(Input material Opens)

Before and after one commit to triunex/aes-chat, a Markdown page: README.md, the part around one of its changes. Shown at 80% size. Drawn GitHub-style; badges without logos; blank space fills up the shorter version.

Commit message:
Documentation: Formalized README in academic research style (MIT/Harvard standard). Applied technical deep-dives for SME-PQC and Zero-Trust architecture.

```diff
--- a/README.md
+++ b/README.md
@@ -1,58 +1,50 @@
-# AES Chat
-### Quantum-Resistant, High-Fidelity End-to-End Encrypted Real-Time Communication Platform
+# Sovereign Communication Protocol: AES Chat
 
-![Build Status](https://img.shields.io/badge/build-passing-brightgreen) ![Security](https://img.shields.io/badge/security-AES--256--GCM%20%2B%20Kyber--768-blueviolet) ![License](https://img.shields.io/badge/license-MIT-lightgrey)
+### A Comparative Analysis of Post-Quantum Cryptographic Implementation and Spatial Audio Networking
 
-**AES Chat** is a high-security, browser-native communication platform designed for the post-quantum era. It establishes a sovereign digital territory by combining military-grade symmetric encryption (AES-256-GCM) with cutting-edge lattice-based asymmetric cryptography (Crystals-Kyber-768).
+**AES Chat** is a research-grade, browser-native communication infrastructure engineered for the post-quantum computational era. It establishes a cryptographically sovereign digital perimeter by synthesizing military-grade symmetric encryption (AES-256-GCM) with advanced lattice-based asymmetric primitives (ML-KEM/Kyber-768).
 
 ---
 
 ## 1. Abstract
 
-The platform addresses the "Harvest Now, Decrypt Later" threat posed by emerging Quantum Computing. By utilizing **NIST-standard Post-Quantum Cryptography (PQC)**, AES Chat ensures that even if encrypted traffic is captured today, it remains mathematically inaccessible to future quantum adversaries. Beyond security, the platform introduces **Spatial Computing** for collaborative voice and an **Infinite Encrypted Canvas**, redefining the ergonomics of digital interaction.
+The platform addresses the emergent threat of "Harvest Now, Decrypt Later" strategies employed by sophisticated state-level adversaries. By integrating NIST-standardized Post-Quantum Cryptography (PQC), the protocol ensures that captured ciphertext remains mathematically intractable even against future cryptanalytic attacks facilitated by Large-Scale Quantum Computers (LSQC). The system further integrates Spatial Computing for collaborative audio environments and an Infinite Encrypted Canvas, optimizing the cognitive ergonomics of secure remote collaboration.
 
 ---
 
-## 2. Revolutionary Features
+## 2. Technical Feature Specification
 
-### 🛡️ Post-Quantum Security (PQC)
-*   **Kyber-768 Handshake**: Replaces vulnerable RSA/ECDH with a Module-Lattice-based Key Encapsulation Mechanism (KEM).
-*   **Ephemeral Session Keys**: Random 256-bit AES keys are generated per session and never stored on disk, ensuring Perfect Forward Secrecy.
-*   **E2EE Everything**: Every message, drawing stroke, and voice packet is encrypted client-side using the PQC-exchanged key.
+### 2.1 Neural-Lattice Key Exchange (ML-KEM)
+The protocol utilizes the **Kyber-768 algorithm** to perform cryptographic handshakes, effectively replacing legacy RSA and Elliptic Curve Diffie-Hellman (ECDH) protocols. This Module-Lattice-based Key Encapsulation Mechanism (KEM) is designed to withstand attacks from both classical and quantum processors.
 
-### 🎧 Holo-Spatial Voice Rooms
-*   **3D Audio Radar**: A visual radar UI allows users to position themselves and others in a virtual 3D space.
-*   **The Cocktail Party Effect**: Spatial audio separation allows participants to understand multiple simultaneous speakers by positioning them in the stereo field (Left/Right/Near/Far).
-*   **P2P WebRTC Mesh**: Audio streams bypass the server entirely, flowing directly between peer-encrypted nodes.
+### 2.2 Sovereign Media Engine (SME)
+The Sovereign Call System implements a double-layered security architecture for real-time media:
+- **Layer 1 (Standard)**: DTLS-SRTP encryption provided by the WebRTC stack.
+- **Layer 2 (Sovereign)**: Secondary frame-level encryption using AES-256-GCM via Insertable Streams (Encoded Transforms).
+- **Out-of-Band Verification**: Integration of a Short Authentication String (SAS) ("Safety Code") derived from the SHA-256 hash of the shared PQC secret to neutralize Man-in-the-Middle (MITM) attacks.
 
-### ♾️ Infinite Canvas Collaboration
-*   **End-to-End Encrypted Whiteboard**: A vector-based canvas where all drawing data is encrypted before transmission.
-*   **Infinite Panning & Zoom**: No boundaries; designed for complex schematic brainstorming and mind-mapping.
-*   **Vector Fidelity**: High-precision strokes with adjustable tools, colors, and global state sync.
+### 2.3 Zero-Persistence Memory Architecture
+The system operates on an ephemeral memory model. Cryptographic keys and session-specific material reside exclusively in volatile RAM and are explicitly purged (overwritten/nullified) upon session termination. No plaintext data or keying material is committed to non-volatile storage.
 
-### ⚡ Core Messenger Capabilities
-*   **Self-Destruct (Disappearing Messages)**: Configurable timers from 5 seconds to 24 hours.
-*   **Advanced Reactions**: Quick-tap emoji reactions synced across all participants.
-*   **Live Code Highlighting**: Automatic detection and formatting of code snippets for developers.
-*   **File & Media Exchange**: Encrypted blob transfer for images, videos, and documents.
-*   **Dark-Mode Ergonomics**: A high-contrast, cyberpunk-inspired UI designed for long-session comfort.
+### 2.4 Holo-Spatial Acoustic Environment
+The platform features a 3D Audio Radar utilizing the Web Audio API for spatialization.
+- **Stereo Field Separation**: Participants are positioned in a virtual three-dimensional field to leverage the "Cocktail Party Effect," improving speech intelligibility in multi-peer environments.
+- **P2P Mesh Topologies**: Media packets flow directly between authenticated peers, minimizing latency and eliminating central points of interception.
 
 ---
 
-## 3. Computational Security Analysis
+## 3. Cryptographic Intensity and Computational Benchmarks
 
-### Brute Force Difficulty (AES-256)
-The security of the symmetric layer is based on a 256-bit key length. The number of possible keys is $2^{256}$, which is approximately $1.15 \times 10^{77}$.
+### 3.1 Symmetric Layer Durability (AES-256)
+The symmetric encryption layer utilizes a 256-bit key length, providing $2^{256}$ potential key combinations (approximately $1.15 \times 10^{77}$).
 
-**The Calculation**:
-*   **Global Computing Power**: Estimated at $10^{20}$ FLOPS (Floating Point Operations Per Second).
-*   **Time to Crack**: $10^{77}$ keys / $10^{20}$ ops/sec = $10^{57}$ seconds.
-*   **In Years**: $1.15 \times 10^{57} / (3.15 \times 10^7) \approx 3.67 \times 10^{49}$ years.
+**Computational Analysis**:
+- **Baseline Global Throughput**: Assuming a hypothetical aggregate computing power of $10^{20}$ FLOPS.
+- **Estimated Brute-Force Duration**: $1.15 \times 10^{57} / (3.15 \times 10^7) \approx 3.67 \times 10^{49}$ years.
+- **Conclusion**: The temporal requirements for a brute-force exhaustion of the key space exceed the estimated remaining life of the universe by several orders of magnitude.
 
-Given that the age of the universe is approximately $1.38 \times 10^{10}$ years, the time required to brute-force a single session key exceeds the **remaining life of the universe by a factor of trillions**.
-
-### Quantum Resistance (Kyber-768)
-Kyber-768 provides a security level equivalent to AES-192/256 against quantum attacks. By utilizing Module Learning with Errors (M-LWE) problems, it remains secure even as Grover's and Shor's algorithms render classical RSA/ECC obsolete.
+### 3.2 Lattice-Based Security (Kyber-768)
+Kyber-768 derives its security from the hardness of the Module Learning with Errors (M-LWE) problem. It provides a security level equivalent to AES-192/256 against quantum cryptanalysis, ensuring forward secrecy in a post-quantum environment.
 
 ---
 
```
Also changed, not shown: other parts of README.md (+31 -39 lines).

(Input material Closes)
(Input material Opens)

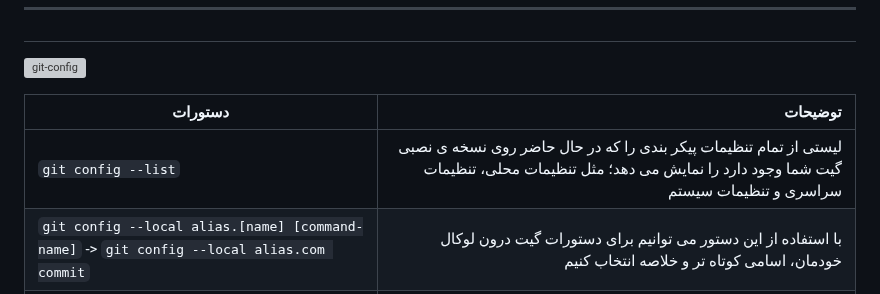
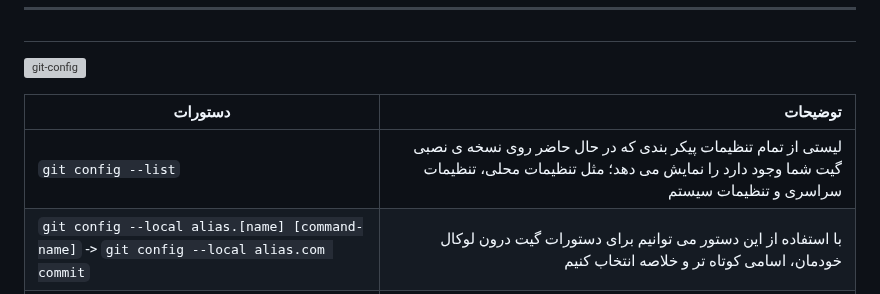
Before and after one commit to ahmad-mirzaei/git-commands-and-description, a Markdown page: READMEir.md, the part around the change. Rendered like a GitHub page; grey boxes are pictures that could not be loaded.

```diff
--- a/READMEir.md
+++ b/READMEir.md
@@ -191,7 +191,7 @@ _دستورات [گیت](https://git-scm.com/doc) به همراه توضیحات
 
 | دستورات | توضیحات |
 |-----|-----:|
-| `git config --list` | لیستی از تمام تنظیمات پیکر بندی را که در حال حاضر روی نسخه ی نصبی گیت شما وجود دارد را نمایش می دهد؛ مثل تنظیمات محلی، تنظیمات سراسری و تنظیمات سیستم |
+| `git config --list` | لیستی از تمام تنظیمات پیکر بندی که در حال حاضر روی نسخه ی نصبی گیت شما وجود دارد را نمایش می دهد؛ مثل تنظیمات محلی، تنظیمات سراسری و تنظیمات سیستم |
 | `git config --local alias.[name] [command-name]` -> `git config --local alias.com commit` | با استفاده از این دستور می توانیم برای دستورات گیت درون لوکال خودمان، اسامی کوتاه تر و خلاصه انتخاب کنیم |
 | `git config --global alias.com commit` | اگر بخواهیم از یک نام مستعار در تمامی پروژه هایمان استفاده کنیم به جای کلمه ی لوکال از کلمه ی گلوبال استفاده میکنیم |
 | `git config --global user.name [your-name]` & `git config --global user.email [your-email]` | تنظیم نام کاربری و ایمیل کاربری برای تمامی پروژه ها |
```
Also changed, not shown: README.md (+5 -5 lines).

(Input material Closes)

Total lines with "approximately" in the records above: report that figure alone.

3